However, since they are indeed still reliant on the atmosphere of which they build upon, they could easily be seen coming from a mile away. But then again, they prove themselves to be effective and useful in advancing the plot to the state of where it should rightfully end up being in without experiencing some filmic impediments. It puts us once again in the dark and it gives us a fear that sticks to us from the demonic creations that pounces on us in every step that we take. Though some of the scares went for a more stylish route as opposed to the practical one, which took away some of what had been just given by the latter, they are brought back once again as you figure out their relevance to the story, which gets revealed in the film’s final minutes. There are indeed so many elements that ramped up the scare factor, but perhaps the one that should take all of the praise is the house’s design. James Wan definitely made this house once again his playground of horror, and he really put its use to the fullest by transporting us to it in every incident that occurred onscreen, tapping ourselves to the characters involved, putting us in their place and making us feel terribly fearful. Everything that was created in it to get us spooked was incredible, down from the props to the very design of the house. The film’s heavy usage of practical effects in and of itself created a certain realism to it, and the cinematography perfectly complemented that by making the sequences of scariness look sharp enough to graze you with every look that you give to it.
Trust us, once you get past through this one, you’ll instantly forget about its predecessor. It is such a great apology to the first’s appreciable efforts and most specially, Wan’s sequel to Insidious that was everything but good. The sequel even proclaims that it is so by immersing you in just an instant by clouding you up in its dark energy. The Conjuring 2 is one of the best horror films in recent years as it packs some savory, horror-filled delights that wakes up even the deepest of your fears, something you’d have never expected from a horror sequel.

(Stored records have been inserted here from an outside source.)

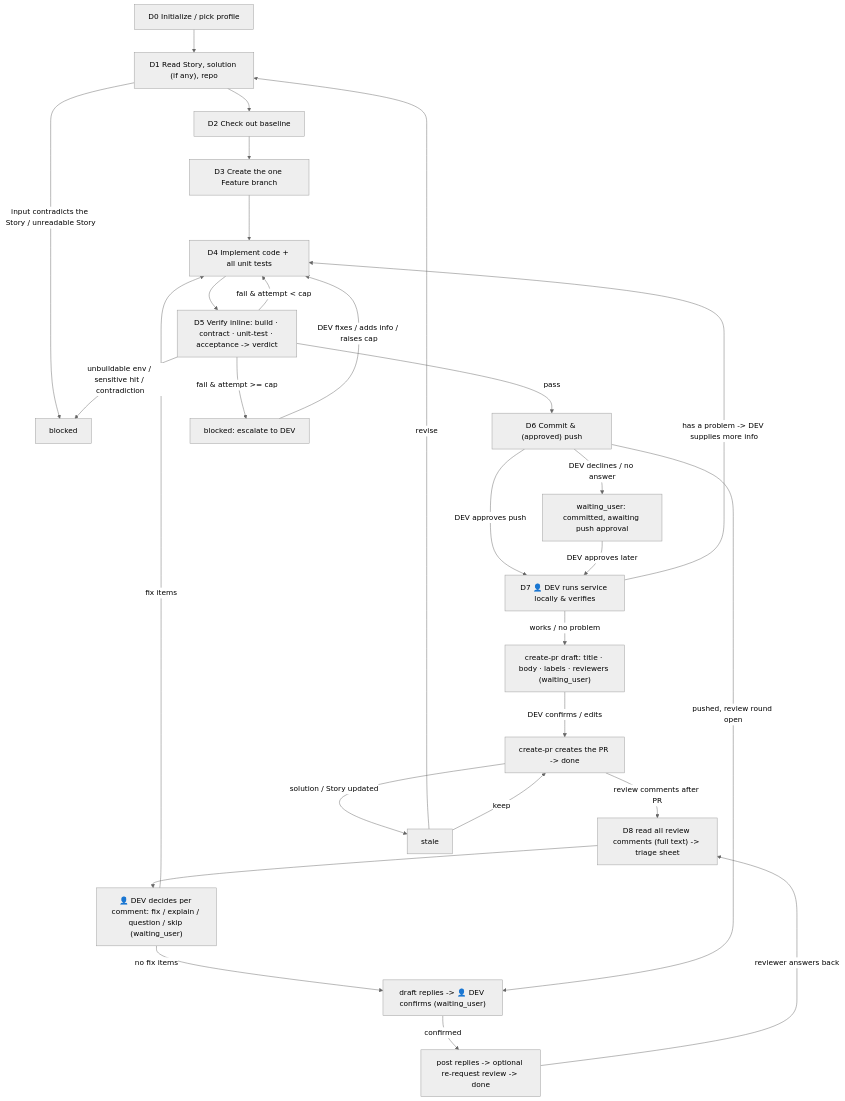
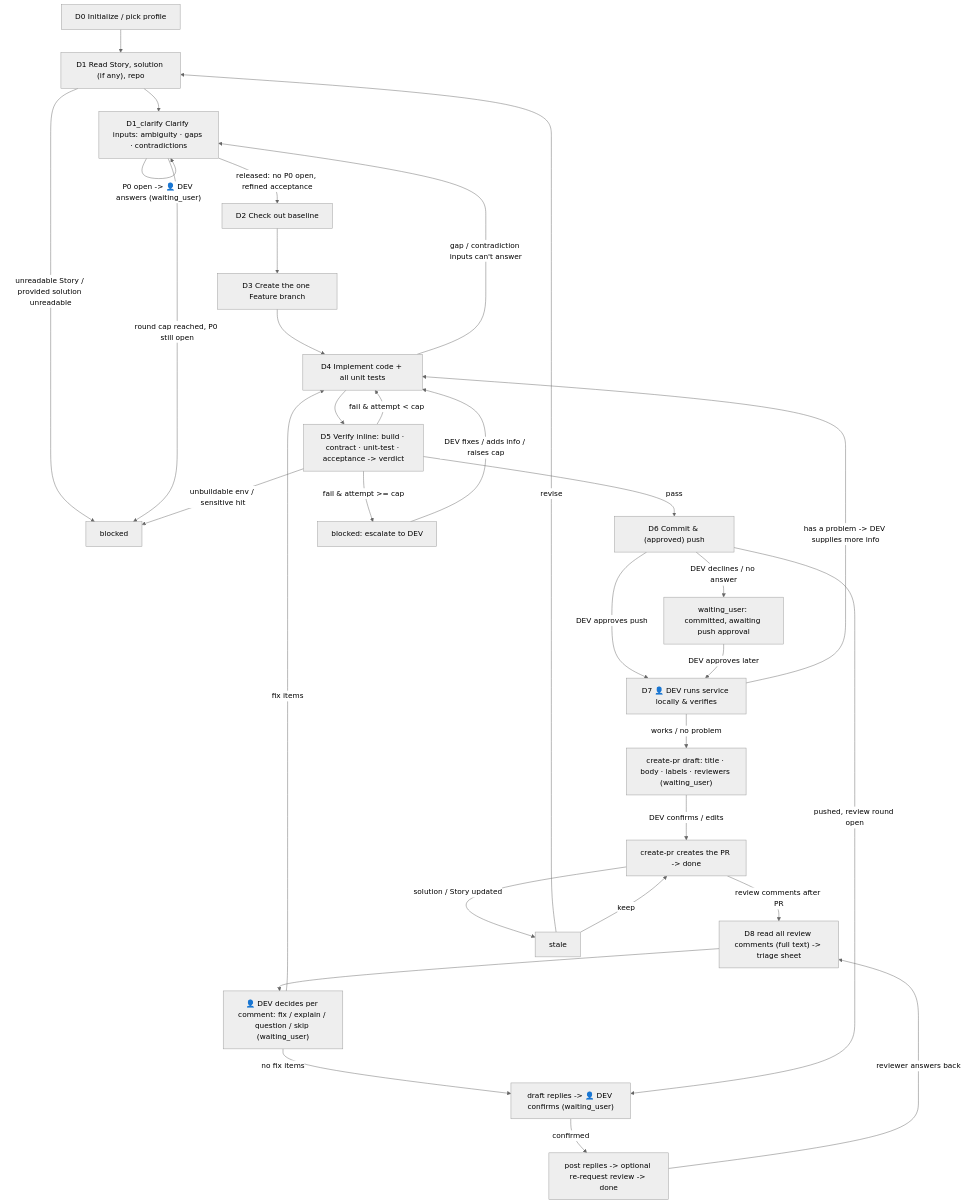
The diagram in .cursor/agents/dev-agent.md (mjz-kevin/marriott), drawn with Mermaid (neutral theme) before and after one commit. The commit also changed other lines of this file and 18 other files, not shown here.

````diff
--- a/.cursor/agents/dev-agent.md
+++ b/.cursor/agents/dev-agent.md
@@ -266,30 +284,34 @@
 ```mermaid
 flowchart TD
     D0["D0 Initialize / pick profile"] --> D1["D1 Read Story, solution (if any), repo"]
-    D1 -->|"input contradicts the Story / unreadable Story"| B["blocked"]
-    D1 --> D2["D2 Check out baseline"]
+    D1 -->|"unreadable Story / provided solution unreadable"| B["blocked"]
+    D1 --> DC["D1_clarify Clarify inputs: ambiguity · gaps · contradictions"]
+    DC -->|"P0 open -> 👤 DEV answers (waiting_user)"| DC
+    DC -->|"round cap reached, P0 still open"| B
+    DC -->|"released: no P0 open, refined acceptance"| D2["D2 Check out baseline"]
     D2 --> D3["D3 Create the one Feature branch"]
     D3 --> D4["D4 Implement code + all unit tests"]
+    D4 -->|"gap / contradiction inputs can't answer"| DC
     D4 --> D5["D5 Verify inline: build · contract · unit-test · acceptance -> verdict"]
     D5 -->|"pass"| D6["D6 Commit & (approved) push"]
     D5 -->|"fail & attempt < cap"| D4
     D5 -->|"fail & attempt >= cap"| ESC["blocked: escalate to DEV"]
-    D5 -->|"unbuildable env / sensitive hit / contradiction"| B
+    D5 -->|"unbuildable env / sensitive hit"| B
     ESC -->|"DEV fixes / adds info / raises cap"| D4
     D6 -->|"DEV approves push"| D7["D7 👤 DEV runs service locally & verifies"]
     D6 -->|"DEV declines / no answer"| WP["waiting_user: committed, awaiting push approval"]
     WP -->|"DEV approves later"| D7
     D7 -->|"works / no problem"| PC["create-pr draft: title · body · labels · reviewers (waiting_user)"]
     PC -->|"DEV confirms / edits"| PR["create-pr creates the PR -> done"]
     D7 -->|"has a problem -> DEV supplies more info"| D4
     PR -->|"review comments after PR"| RF["D8 read all review comments (full text) -> triage sheet"]
     RF --> RD["👤 DEV decides per comment: fix / explain / question / skip (waiting_user)"]
     RD -->|"fix items"| D4
     RD -->|"no fix items"| RC["draft replies -> 👤 DEV confirms (waiting_user)"]
     D6 -->|"pushed, review round open"| RC
     RC -->|"confirmed"| RP["post replies -> optional re-request review -> done"]
     RP -->|"reviewer answers back"| RF
     PR -->|"solution / Story updated"| ST["stale"]
     ST -->|"revise"| D1
     ST -->|"keep"| PR
 ```
````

* The Conjuring 2 will be opening in Philippine cinemas nationwide tomorrow, June 9 from Warner Bros. Pictures. Rated R-13 by the MTRCB.